| The data |
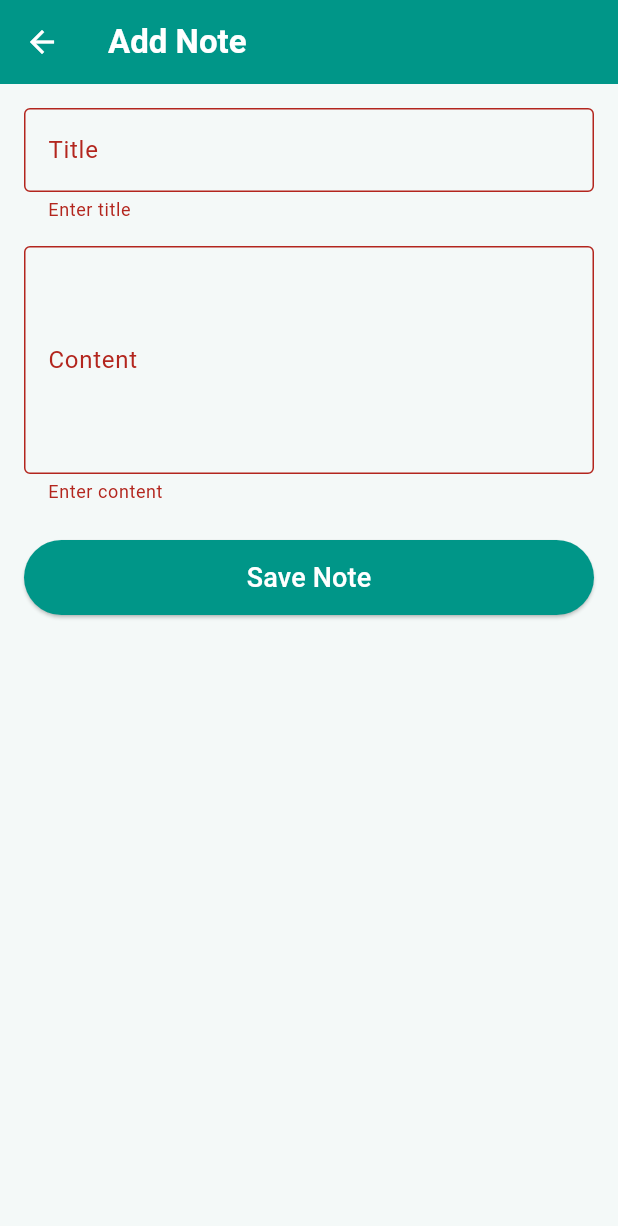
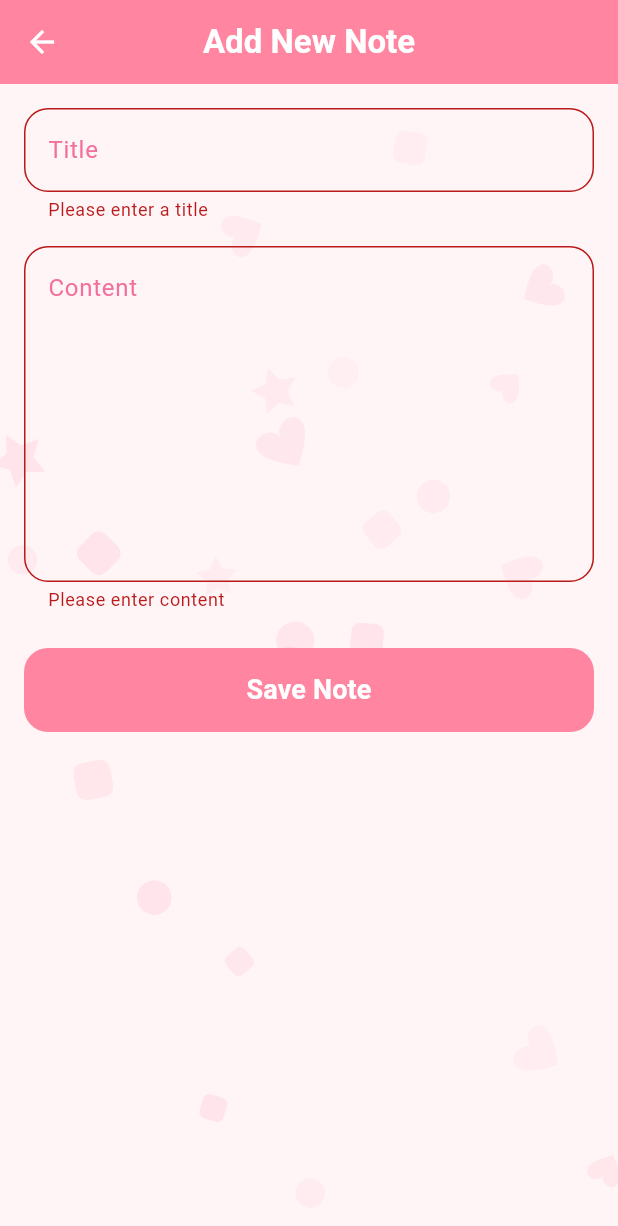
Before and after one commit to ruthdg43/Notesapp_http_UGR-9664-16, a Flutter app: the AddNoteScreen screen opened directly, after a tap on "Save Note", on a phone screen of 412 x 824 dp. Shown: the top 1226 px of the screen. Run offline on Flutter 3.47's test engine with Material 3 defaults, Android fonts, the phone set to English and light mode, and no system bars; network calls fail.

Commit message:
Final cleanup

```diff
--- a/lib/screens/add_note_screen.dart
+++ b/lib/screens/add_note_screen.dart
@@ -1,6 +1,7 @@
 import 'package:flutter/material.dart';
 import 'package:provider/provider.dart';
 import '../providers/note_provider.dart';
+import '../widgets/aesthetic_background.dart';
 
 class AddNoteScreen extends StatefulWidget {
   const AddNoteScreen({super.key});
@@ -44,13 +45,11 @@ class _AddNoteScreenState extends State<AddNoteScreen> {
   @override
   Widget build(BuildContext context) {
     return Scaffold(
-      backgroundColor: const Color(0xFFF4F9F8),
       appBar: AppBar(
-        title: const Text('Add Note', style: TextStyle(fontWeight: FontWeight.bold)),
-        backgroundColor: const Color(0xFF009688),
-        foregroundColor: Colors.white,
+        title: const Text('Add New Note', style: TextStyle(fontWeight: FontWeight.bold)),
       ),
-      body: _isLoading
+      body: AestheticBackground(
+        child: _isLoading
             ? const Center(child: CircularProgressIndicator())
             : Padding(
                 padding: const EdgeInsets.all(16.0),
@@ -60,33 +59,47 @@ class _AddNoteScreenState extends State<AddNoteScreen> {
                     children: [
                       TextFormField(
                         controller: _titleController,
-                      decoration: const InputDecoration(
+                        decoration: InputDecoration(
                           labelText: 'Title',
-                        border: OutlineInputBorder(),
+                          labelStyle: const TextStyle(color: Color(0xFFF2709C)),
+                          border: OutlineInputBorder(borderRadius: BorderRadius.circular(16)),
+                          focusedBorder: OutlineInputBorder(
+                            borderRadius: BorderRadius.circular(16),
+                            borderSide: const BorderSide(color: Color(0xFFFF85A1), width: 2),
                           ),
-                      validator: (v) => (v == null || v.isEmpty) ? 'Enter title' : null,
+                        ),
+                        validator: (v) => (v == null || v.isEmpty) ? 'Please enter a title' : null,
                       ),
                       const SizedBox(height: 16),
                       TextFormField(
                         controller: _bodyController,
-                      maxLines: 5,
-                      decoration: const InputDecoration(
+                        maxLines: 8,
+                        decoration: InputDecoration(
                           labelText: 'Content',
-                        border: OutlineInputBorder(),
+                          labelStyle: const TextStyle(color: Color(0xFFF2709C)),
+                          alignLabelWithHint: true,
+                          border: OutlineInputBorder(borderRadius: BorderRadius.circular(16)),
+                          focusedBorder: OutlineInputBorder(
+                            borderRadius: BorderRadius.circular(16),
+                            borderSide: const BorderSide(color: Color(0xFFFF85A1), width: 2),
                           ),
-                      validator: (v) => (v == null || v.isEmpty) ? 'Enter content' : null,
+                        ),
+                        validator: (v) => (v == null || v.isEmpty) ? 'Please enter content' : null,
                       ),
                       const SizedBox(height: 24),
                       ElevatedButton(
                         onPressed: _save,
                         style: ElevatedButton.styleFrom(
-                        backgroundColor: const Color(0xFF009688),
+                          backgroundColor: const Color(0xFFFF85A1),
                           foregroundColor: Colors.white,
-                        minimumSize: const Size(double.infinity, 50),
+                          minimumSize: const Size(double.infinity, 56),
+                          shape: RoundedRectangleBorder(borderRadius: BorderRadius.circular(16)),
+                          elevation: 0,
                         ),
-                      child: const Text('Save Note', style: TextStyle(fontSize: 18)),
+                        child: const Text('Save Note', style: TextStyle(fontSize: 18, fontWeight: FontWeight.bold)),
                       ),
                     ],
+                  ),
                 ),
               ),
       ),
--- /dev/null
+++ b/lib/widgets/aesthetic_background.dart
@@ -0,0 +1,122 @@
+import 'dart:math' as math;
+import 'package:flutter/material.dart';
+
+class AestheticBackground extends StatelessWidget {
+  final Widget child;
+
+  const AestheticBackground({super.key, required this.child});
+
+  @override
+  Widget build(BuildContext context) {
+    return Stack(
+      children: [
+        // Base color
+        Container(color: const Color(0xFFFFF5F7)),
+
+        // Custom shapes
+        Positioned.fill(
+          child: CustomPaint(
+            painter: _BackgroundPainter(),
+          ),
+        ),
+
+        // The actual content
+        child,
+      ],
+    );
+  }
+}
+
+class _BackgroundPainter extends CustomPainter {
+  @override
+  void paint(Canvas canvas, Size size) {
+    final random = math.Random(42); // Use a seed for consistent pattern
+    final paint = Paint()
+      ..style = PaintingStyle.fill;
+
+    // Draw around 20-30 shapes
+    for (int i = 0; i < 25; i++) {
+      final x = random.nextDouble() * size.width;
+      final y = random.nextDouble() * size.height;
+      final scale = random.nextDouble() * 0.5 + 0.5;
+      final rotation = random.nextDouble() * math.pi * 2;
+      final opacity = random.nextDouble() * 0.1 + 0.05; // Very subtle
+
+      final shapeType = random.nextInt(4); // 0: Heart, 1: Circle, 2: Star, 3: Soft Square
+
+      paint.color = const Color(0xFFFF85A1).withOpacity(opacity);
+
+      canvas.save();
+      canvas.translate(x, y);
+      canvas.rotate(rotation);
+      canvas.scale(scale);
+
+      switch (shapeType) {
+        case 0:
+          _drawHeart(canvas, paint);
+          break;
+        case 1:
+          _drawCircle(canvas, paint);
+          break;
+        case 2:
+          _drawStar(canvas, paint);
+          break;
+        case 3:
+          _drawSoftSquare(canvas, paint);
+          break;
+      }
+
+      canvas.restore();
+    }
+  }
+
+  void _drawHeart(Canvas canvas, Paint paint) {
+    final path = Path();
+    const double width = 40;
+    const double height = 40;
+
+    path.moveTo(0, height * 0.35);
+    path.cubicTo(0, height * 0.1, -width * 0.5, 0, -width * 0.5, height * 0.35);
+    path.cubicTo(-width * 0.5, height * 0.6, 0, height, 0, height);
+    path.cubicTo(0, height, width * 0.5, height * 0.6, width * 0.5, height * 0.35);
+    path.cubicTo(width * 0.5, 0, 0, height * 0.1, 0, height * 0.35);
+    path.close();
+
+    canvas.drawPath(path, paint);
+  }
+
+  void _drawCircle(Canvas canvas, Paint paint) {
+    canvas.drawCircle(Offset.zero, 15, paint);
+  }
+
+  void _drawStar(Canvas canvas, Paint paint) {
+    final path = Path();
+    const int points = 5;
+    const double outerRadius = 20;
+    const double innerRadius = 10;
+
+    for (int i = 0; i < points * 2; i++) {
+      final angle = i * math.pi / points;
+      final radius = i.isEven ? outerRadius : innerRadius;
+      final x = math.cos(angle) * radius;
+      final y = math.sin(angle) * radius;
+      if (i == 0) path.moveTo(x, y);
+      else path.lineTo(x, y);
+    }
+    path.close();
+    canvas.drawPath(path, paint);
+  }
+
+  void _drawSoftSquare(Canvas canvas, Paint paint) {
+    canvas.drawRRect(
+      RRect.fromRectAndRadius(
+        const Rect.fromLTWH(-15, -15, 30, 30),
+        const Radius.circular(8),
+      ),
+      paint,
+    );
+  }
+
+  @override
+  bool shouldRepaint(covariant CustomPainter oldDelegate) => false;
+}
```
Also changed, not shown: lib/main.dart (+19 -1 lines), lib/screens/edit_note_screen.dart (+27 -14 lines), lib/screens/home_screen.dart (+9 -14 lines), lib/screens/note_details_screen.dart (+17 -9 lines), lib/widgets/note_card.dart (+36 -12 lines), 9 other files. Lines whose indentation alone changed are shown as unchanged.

| Activity |
Show the lines where the word "labelText" appears in the entries.

| Answer area |
                           labelText: 'Title',
                           labelText: 'Content',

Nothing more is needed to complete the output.